Source: FACT CHECK: Was Snopes.com ‘BUSTED’ for Our CEO’s Ties to George Soros?

Who shares fake news on social media? You do.

“On the left if you’re consuming fake news you’re 34 times more likely than the general population to be a college graduate,” says Green.

If you’re on the right, he says, you’re 18 times more likely than the general population to to be in the top 20 percent of income earners.

And the study revealed another disturbing trend: the more you consume fake news, the more likely you are to vote. It’s “fascinating and frightening at the same time,” says Green.

Source: The rise of left-wing, anti-Trump fake news – BBC News

This is consistent with the late Jacques Ellul’s observation that the highly educated are more susceptible to propaganda messaging than the less educated, and are more likely to tell others. (Ellul was a famous French sociologist, philosopher and professor during the latter 20th century).

An easy way to stop fake news sharing in its tracks is – surprise! – Do not share anything! If you did not create it or do not know the background to how it was created, and cannot vouch for its authenticity, then don’t share it!

Fake News about opioids and the workforce

Powell cited research from Princeton economist Alan Krueger, who conducted a survey and found that 44 percent of men reported that they had taken some form of pain medication the previous day.

Source: Fed’s Powell: Opioids people out of the workforce

Actual study text:

Fully 44 percent of prime age men who were out of the labor force acknowledged taking pain medication on the previous day, although this encompasses a wide range of medications.

Pain medication, per the study, included either prescription or over-the-counter medication, or both

Since this is about opioids:

Nearly two-thirds of those who took pain medication indicated that they took prescription pain medication

and

Thus, on any given day, 31 percent of NLF prime age men take pain medication, most likely an opioid-based medication<

No data is given to support the “most likely an opiod-based medication” claim.

From a claim of “44% of men” down to 31% of prime age men not-in-the-labor-force – or 31% of a very small subset.

Apparently CNBC never read the underlying study, made no attempt to verify the facts or unintentionally or intentionally misconstrued the Fed Chair’s comments. What ever it is, it was terrible reporting.

This “news” works as a propaganda:

  1.  It now appears in a major media outlet which will influence others into believing pain medication is so widespread that 44% of working age men are taking prescription pain medications.
  2.  It uses an “Appeal to Authority” (Fed Chair)
  3.  It uses an “Appeal to Authority” (Princeton economist)
  4.  It uses a “Logical fallacy” (lumping prescription and non-prescription medications together in the top line number of 44%)
  5. It uses “Lies” by leaving out that this refers to men not in the labor force, rather than all men.

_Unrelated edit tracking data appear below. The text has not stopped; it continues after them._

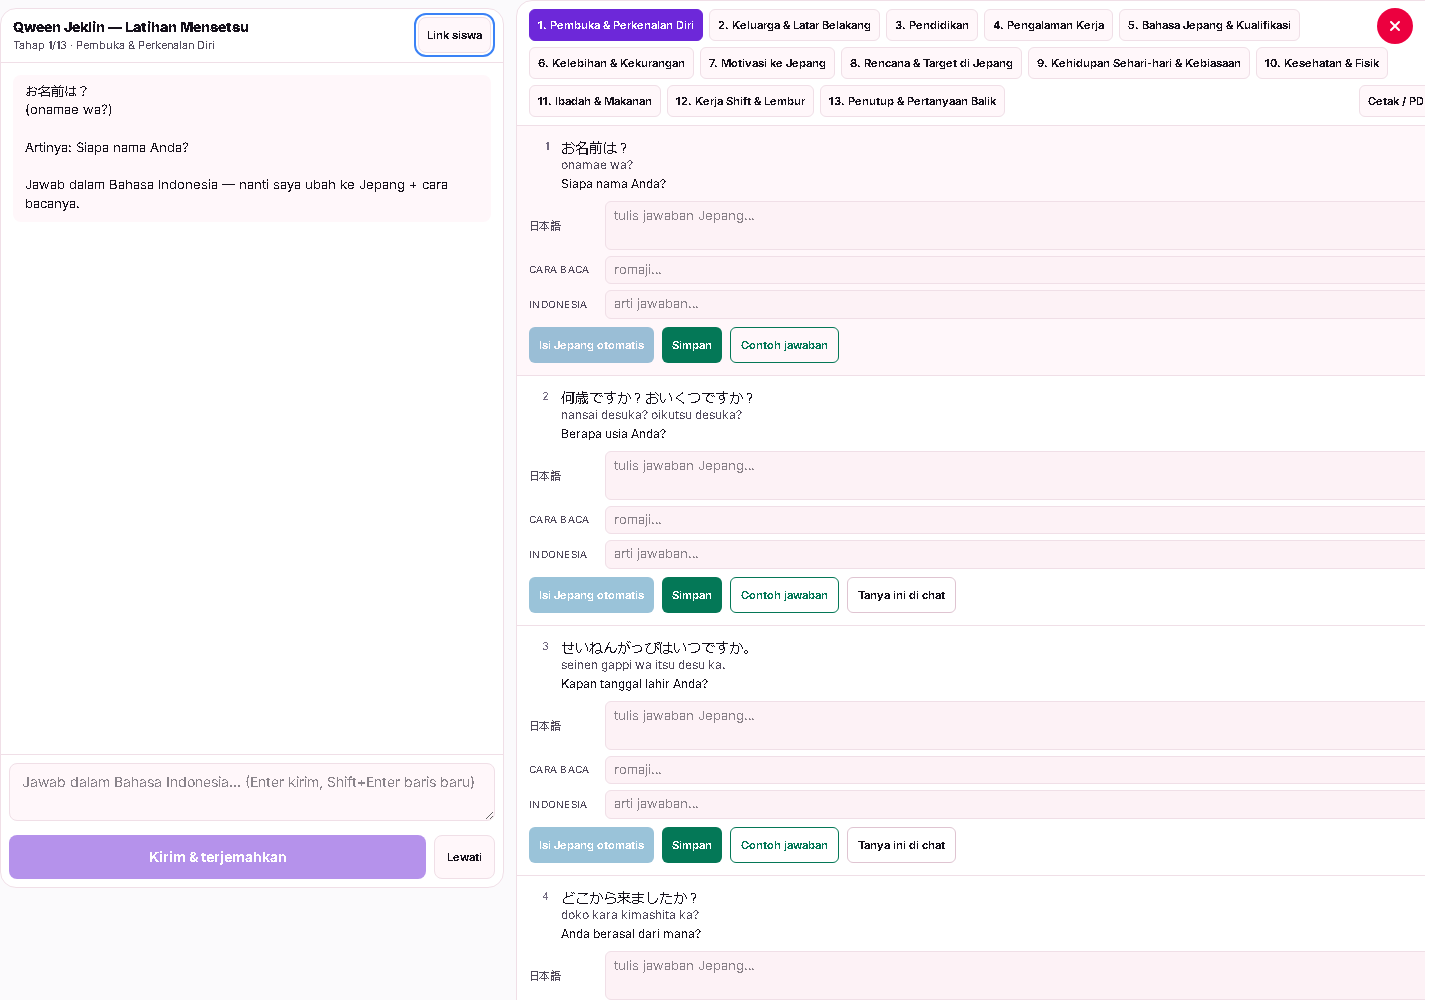
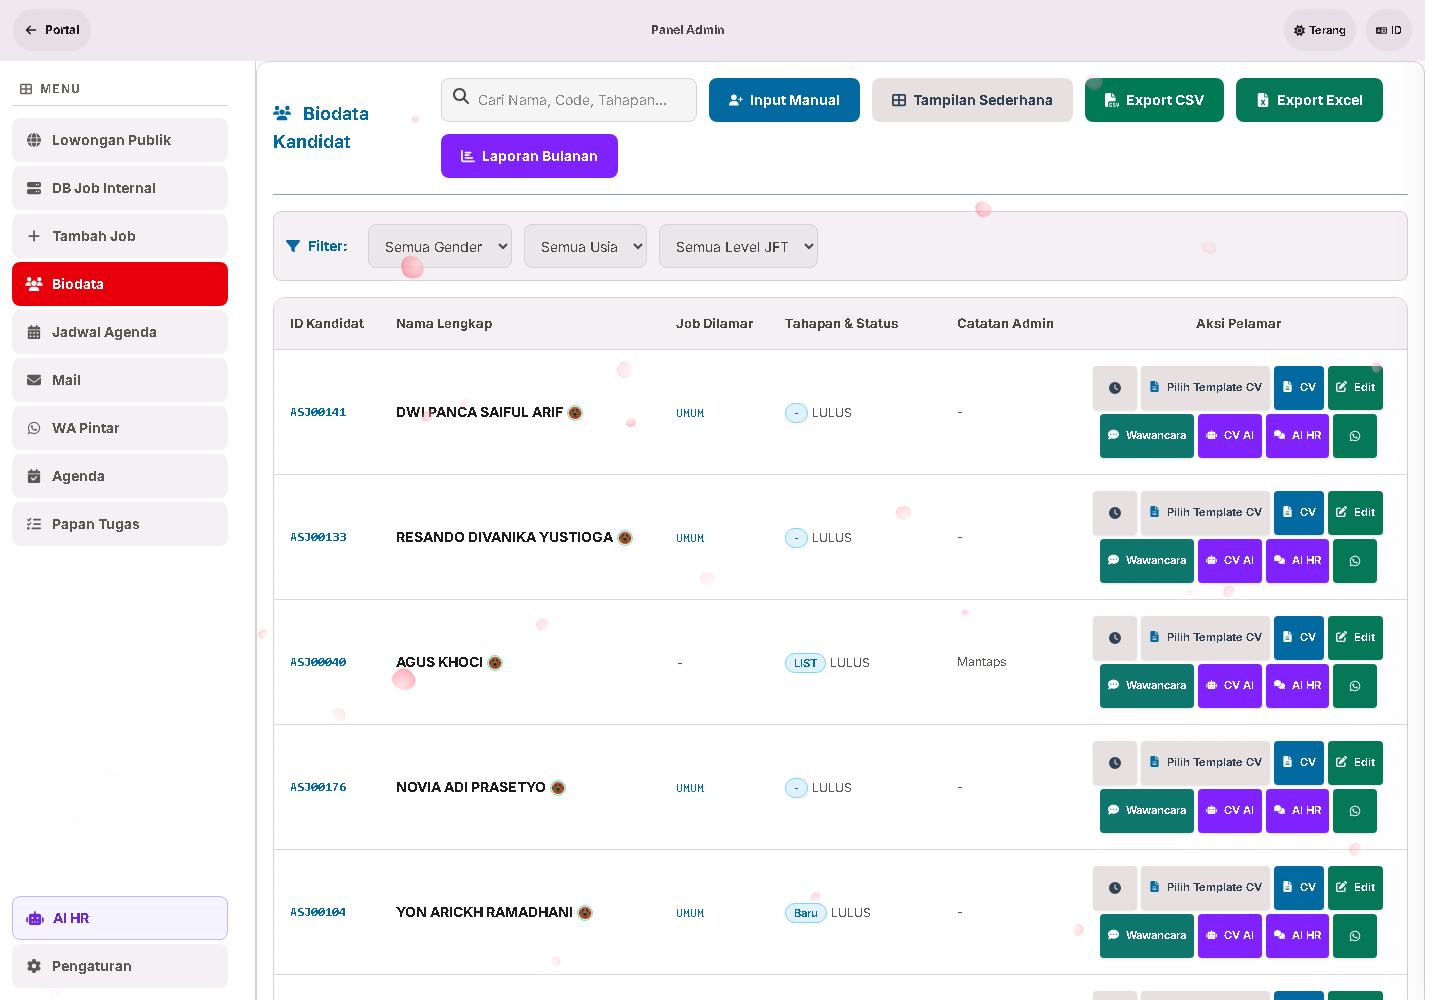
fix(admin): tombol Wawancara juga di TABEL desktop, bukan hanya kartu mobile
Laporan pemilik: "mana kok gak ada" — benar, tombolnya tidak muncul di tabel.

SEBAB. TabPelamar merender DUA tata letak: tabel desktop dan kartu
`div.md:hidden` untuk mobile. Penambalan pertama saya menambal kemunculan
PERTAMA dari string tombol CV AI, dan itu ada di blok MOBILE. Terukur di
DOM: 20 elemen `.bg-teal-600` ada, tapi semuanya di dalam
`div.md:hidden.space-y-2` dengan ukuran 0x0 pada viewport 1440 — jadi
"ada" tanpa pernah terlihat. Itu juga sebabnya probe pertama saya sempat
melaporkan "20 tombol": yang dihitung memang tombol mobile yang tak tampak.

PERBAIKAN. Tombol ditambahkan ke blok tabel desktop (penanda: kelas `rounded` +
`whitespace-nowrap` yang hanya dipakai tombol desktop; yang mobile memakai
`rounded-lg` + `flex-1`), dan versi mobile-nya disamakan bentuknya dengan
tombol CV AI mobile.

Terukur (1440x1000, light): urutan tombol baris = Riwayat · Pilih Template CV ·
CV · Edit · Wawancara · CV AI · AI HR · Kirim WA; tombol Wawancara 94x44 dan
`offsetParent !== null`. Klik ⇒ panel terbuka tanpa gerbang password,
getBankWawancara 200, 9 soal + 13 tab, 0 pageerror.

diff --git a/src/components/admin/TabPelamar.tsx b/src/components/admin/TabPelamar.tsx
@@ -330,7 +330,7 @@ const [showCvTemplateSelector, setShowCvTemplateSelector] = useState(false);
                   <button type="button" onClick={() => { setShowCvTemplateSelector(true); }} class="min-h-11 flex-1 basis-[calc(50%-0.25rem)] px-2 py-1.5 bg-slate-700 hover:bg-slate-600 text-white rounded-lg text-[11px] font-bold shadow transition"><Icon name="file-alt" class="mr-1 text-sky-400" /> {t('button.pilih_template_cv')}</button>
                   <button type="button" onClick={() => { setRirekWa(k.wa); setShowRirek(true); }} class="min-h-11 flex-1 basis-[calc(50%-0.25rem)] px-2 py-1.5 bg-sky-600 hover:bg-sky-500 text-white rounded-lg text-[11px] font-bold shadow transition"><Icon name="file-alt" class="mr-1" /> CV</button>
                   <button type="button" onClick={() => { window.dispatchEvent(new CustomEvent("openCandidateEdit", { detail: k })); }} class="min-h-11 flex-1 basis-[calc(50%-0.25rem)] px-2 py-1.5 bg-emerald-600 hover:bg-emerald-500 text-white rounded-lg text-[11px] font-bold shadow transition cursor-pointer"><Icon name="edit" class="mr-1" /> {t('button.edit')}</button>
-                  <button type="button" onClick={() => { setMensetsuWa(k.wa); }} title={t('admin.btn_wawancara')} class="min-h-11 px-2 py-1.5 bg-teal-600 hover:bg-teal-500 text-white rounded text-[11px] font-bold shadow transition cursor-pointer whitespace-nowrap"><Icon name="comment-dots" class="mr-1" /> {t('admin.btn_wawancara')}</button>
+                  <button type="button" onClick={() => { setMensetsuWa(k.wa); }} title={t('admin.btn_wawancara')} class="min-h-11 flex-1 basis-[calc(50%-0.25rem)] px-2 py-1.5 bg-teal-600 hover:bg-teal-500 text-white rounded-lg text-[11px] font-bold shadow transition cursor-pointer"><Icon name="comment-dots" class="mr-1" /> {t('admin.btn_wawancara')}</button>
                         <button type="button" onClick={() => { setAiCvWa(k.wa); }} title={t('admin.btn_cv_ai')} class="min-h-11 flex-1 basis-[calc(50%-0.25rem)] px-2 py-1.5 bg-violet-600 hover:bg-violet-500 text-white rounded-lg text-[11px] font-bold shadow transition cursor-pointer"><Icon name="robot" class="mr-1" /> {t('admin.btn_cv_ai')}</button>
                   <button type="button" onClick={() => { window.dispatchEvent(new CustomEvent("openAdminAiCopilot", { detail: { id: k.id, wa: k.wa, nama: k.nama } })); }} title={t('ui.ai_copilot')} class="min-h-11 flex-1 basis-[calc(50%-0.25rem)] px-2 py-1.5 bg-violet-600 hover:bg-violet-500 text-white rounded-lg text-[11px] font-bold shadow transition cursor-pointer"><Icon name="comments" class="mr-1" /> {t('admin.btn_ai_hr')}</button>
                   <button type="button" title={t('ui.send_wa_call')} aria-label={t('ui.send_wa_call')} onClick={() => setWaTarget({ nama: k.nama || k.wa || '', job: k.idLoker || '', phone: normalizeWaInput(k.wa || '') })} class="min-h-11 min-w-11 flex items-center justify-center bg-emerald-600 hover:bg-emerald-500 text-white rounded-lg shadow transition cursor-pointer"><Icon name="whatsapp" /></button>
@@ -390,6 +390,7 @@ const [showCvTemplateSelector, setShowCvTemplateSelector] = useState(false);
                         <button type="button" onClick={()=>{setShowCvTemplateSelector(true);}} class="min-h-11 px-2 py-1.5 bg-slate-700 hover:bg-slate-600 text-white rounded text-[11px] font-bold shadow transition whitespace-nowrap"><Icon name="file-alt" class="mr-1 text-sky-400" /> {t('button.pilih_template_cv')}</button>
                         <button type="button" onClick={()=>{setRirekWa(k.wa);setShowRirek(true);}} class="min-h-11 px-2 py-1.5 bg-sky-600 hover:bg-sky-500 text-white rounded text-[11px] font-bold shadow transition whitespace-nowrap"><Icon name="file-alt" class="mr-1" /> CV</button>
                         <button type="button" onClick={() => { window.dispatchEvent(new CustomEvent("openCandidateEdit", { detail: k })); }} class="min-h-11 px-2 py-1.5 bg-emerald-600 hover:bg-emerald-500 text-white rounded text-[11px] font-bold shadow transition cursor-pointer whitespace-nowrap"><Icon name="edit" class="mr-1" /> {t('button.edit')}</button>
+                        <button type="button" onClick={() => { setMensetsuWa(k.wa); }} title={t('admin.btn_wawancara')} class="min-h-11 px-2 py-1.5 bg-teal-600 hover:bg-teal-500 text-white rounded text-[11px] font-bold shadow transition cursor-pointer whitespace-nowrap"><Icon name="comment-dots" class="mr-1" /> {t('admin.btn_wawancara')}</button>
                         <button type="button" onClick={() => { setAiCvWa(k.wa); }} title={t('admin.btn_cv_ai')} class="min-h-11 px-2 py-1.5 bg-violet-600 hover:bg-violet-500 text-white rounded text-[11px] font-bold shadow transition cursor-pointer whitespace-nowrap"><Icon name="robot" class="mr-1" /> {t('admin.btn_cv_ai')}</button>
                         <button type="button" onClick={() => { window.dispatchEvent(new CustomEvent("openAdminAiCopilot", { detail: { id: k.id, wa: k.wa, nama: k.nama } })); }} title={t('ui.ai_copilot')} class="min-h-11 px-2 py-1.5 bg-violet-600 hover:bg-violet-500 text-white rounded text-[11px] font-bold shadow transition cursor-pointer whitespace-nowrap"><Icon name="comments" class="mr-1" /> {t('admin.btn_ai_hr')}</button>
                         <button type="button" title={t('ui.send_wa_call')} aria-label={t('ui.send_wa_call')} onClick={() => setWaTarget({ nama: k.nama || k.wa || '', job: k.idLoker || '', phone: normalizeWaInput(k.wa || '') })} class="w-11 h-11 flex items-center justify-center bg-emerald-600 hover:bg-emerald-500 text-white rounded text-xs shadow transition cursor-pointer"><Icon name="whatsapp" /></button>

There is a wide spread meme sweeping the nation that opioid deaths care caused primarily by abuse of prescription opioid pain medications. Other studies indicate most deaths are due to synthetic, illegally produced and sold drugs on the street and not those prescribed by doctors.

This “news” report by CNBC feeds this propaganda meme.

Footnotes

A separate table (Table 6) presents different data values saying that 57.7% of men aged 25-54 NLF took pain medication yesterday.

According to Table 8, 76.5% of those taking prescription pain medication were part of Medicaid, Medicare or VA/Tricare. About half were on various disability programs (Workmen’s comp, Social Security, VA, Disability insurance).

One can not make this up

Link

The media is putting The Onion out of business!

Text for Indexing

A tape might exist of Trump doing something in an elevator, though exactly where that somewhere is and what that something might be, no one in media can say. That’s because no one in the media seems to have seen the tape – or is even confident it exists